In conclusion, our data suggest that success (as we have defined it) in isosexual pairings of rhesus monkeys is dependent on behavioral factors. Importantly, which factors are important differs for males and females. At the dyad level, “birds of a feather” do seem to flock together for females, inasmuch as similarity between partners in emotionality, regardless of whether both animals are high, low, or somewhere in-between, seems to lead to success. The story for males is more complicated. Because for males the mean values, and not the difference scores, were significant dyad-level predictors, male “birds of a feather” also seem to flock together, but only at the lower end of the distribution for the relevant behavioral factors. If one member of a pair is high on one particular measure (e.g., Nervous temperament), the best chance for a successful pairing might be achieved by hoping that “opposites attract,” that is, by providing a potential partner that is low on the same measure, in order to lower the overall mean value for the dyad. Collection of quantified behavioral data during the pairing process would be very helpful for understanding how measures such as those identified in this analysis influence moment-to-moment behavior during the early stages of pairing.
The authors thank P.R. Shaver, R.W. Robins, T. Weinstein, and E. Bliss-Moreau who made helpful suggestions during the writing process; two anonymous reviewers for comments that greatly improved the paper; L. Del Rosso and L. Calonder for technical expertise with the BioBehavioral Assessment program; A. Heagerty, A. Cameron, L. Tatum, K. Elliot, R. Elliot, T. Pham, D. Minier, and C. Stanko, who performed the pairings; and the animal care and veterinary staffs of the California National Primate Research Center for excellent care of the animals.
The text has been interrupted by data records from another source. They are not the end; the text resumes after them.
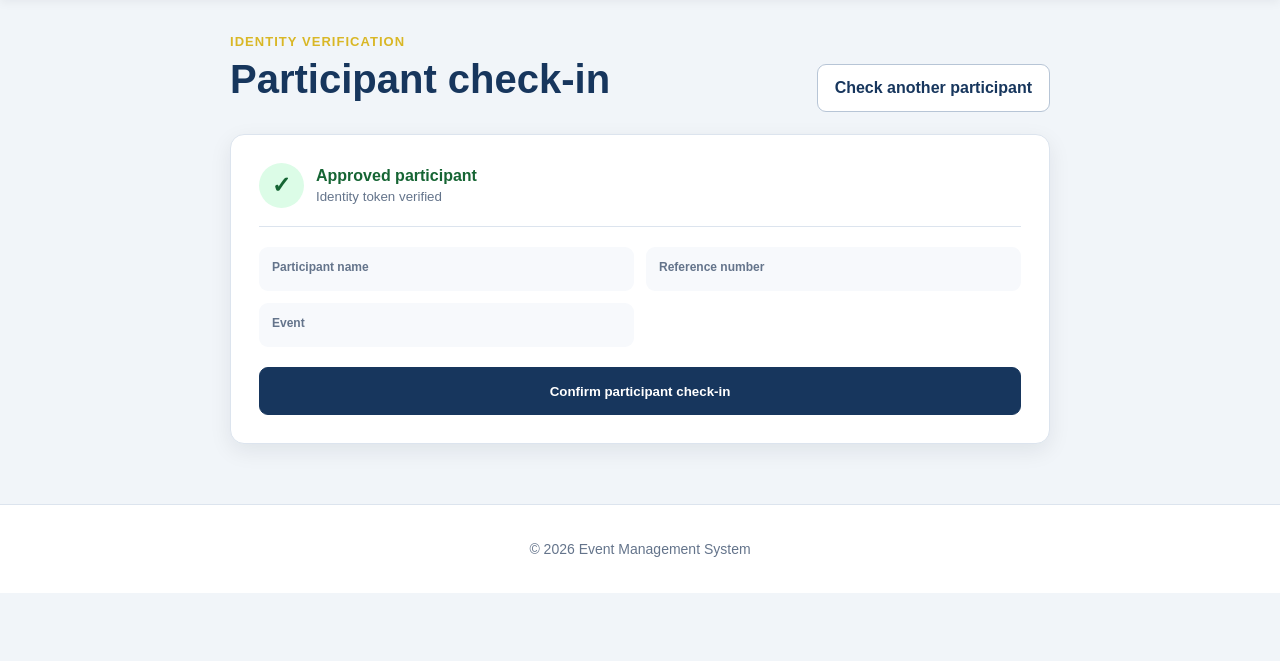
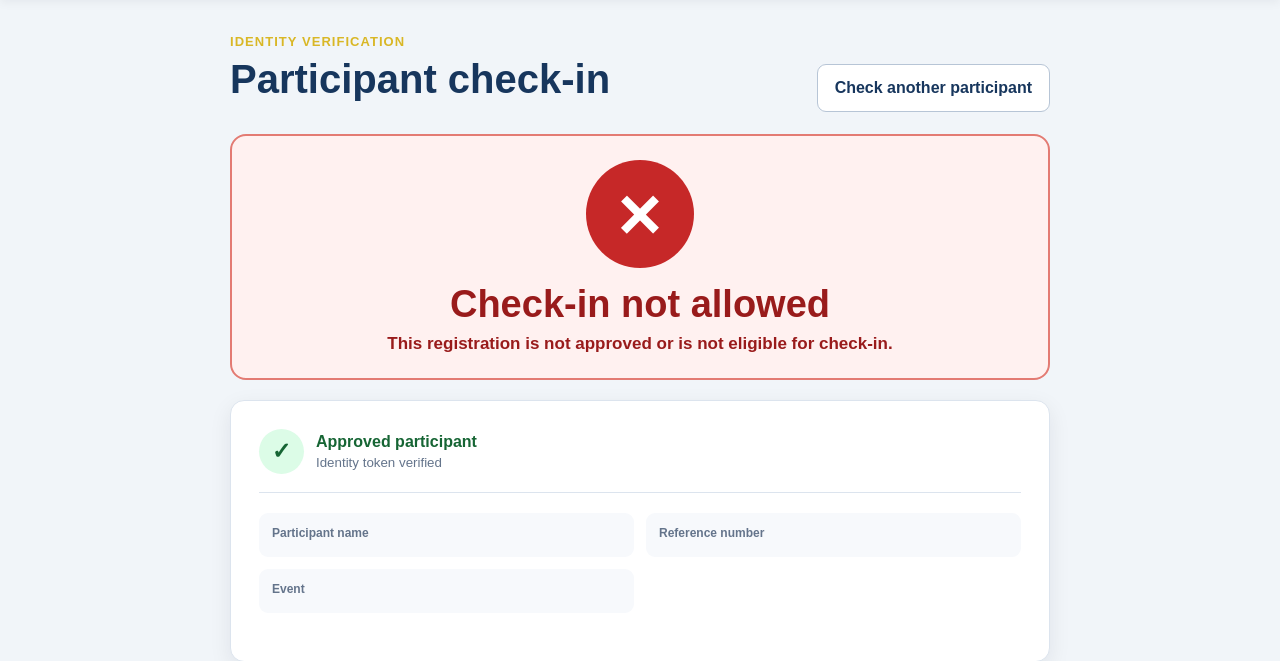
Before and after one commit to Mbitila-creator/event-management-system, a Django app: template templates/checkin/participant_check_in.html in a window 1280 px wide. Shown: the part 69-730 px from the top of the page. Before the commit the page ends 626 px from the top, so only its background shows below. Run offline with Django 4.2, Linux system fonts and the light colour scheme; the template is opened without the code that fills it, so the values that code supplies are empty.

Commit message:
Auto-fill badges and confirm QR check-in immediately

```diff
--- a/static/css/checkin.css
+++ b/static/css/checkin.css
@@ -90,6 +90,58 @@
     color: #8f1d18;
 }
 
+.checkin-result-panel {
+    margin-bottom: 20px;
+    padding: 24px;
+    border: 2px solid;
+    border-radius: 16px;
+    text-align: center;
+}
+
+.checkin-result-icon {
+    display: grid;
+    width: 108px;
+    height: 108px;
+    margin: 0 auto 15px;
+    place-items: center;
+    border-radius: 50%;
+    color: white;
+    font-size: 76px;
+    font-weight: 900;
+    line-height: 1;
+}
+
+.checkin-result-panel h2 {
+    margin: 0 0 8px;
+    font-size: clamp(26px, 7vw, 38px);
+}
+
+.checkin-result-panel p {
+    margin: 0;
+    font-size: 17px;
+    font-weight: 700;
+}
+
+.checkin-result-success {
+    border-color: #4caf73;
+    background: #ecfdf3;
+    color: #166534;
+}
+
+.checkin-result-success .checkin-result-icon {
+    background: #16803c;
+}
+
+.checkin-result-error {
+    border-color: #e37b73;
+    background: #fff1f0;
+    color: #991b1b;
+}
+
+.checkin-result-error .checkin-result-icon {
+    background: #c62828;
+}
+
 .verification-status {
     display: flex;
     align-items: center;
--- a/templates/checkin/participant_check_in.html
+++ b/templates/checkin/participant_check_in.html
@@ -23,12 +23,24 @@
             </div>
 
             {% if just_checked_in %}
-                <div class="checkin-alert checkin-alert-success" role="status">
-                    ✓ {% translate "Participant checked in successfully." %}
+                <div class="checkin-result-panel checkin-result-success" role="status">
+                    <span class="checkin-result-icon" aria-hidden="true">✓</span>
+                    <h2>{% translate "Check-in successful" %}</h2>
+                    <p>{% translate "Participant checked in successfully." %}</p>
                 </div>
             {% elif check_in %}
-                <div class="checkin-alert checkin-alert-warning" role="status">
-                    {% translate "This participant is already checked in." %}
+                <div class="checkin-result-panel checkin-result-error" role="alert">
+                    <span class="checkin-result-icon" aria-hidden="true">×</span>
+                    <h2>{% translate "Already checked in" %}</h2>
+                    <p>{% translate "This participant is already checked in." %}</p>
+                </div>
+            {% elif not is_eligible %}
+                <div class="checkin-result-panel checkin-result-error" role="alert">
+                    <span class="checkin-result-icon" aria-hidden="true">×</span>
+                    <h2>{% translate "Check-in not allowed" %}</h2>
+                    <p>
+                        {% translate "This registration is not approved or is not eligible for check-in." %}
+                    </p>
                 </div>
             {% endif %}
 
@@ -85,8 +97,12 @@
                         <span>{% translate "Checked in by" %}</span>
                         <strong>{{ check_in.checked_in_by }}</strong>
                     </div>
-                {% else %}
-                    <form method="post" class="checkin-confirm-form">
+                {% elif is_eligible %}
+                    <form
+                        method="post"
+                        class="checkin-confirm-form"
+                        id="automatic-check-in-form"
+                    >
                         {% csrf_token %}
                         <button type="submit" class="primary-button checkin-confirm-button">
                             {% translate "Confirm participant check-in" %}
@@ -97,3 +113,23 @@
         </div>
     </section>
 {% endblock %}
+
+{% block extra_js %}
+    {% if auto_check_in and is_eligible and not check_in %}
+        <script>
+            document.addEventListener("DOMContentLoaded", function () {
+                const checkInForm = document.getElementById(
+                    "automatic-check-in-form"
+                );
+
+                if (checkInForm) {
+                    if (typeof checkInForm.requestSubmit === "function") {
+                        checkInForm.requestSubmit();
+                    } else {
+                        checkInForm.submit();
+                    }
+                }
+            });
+        </script>
+    {% endif %}
+{% endblock %}
```
Also changed, not shown: checkin/tests.py (+11 -1 lines), checkin/views.py (+15 -2 lines), forms_builder/services.py (+69 -0 lines), forms_builder/tests.py (+65 -1 lines), forms_builder/views.py (+9 -3 lines), forms_builder/migrations/0005_backfill_badge_identity.py (added), locale/sw/LC_MESSAGES/django.po.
The authors state that they have no conflicts of interest. Supported by grants OD010962 to JPC, OD011107 to CNPRC.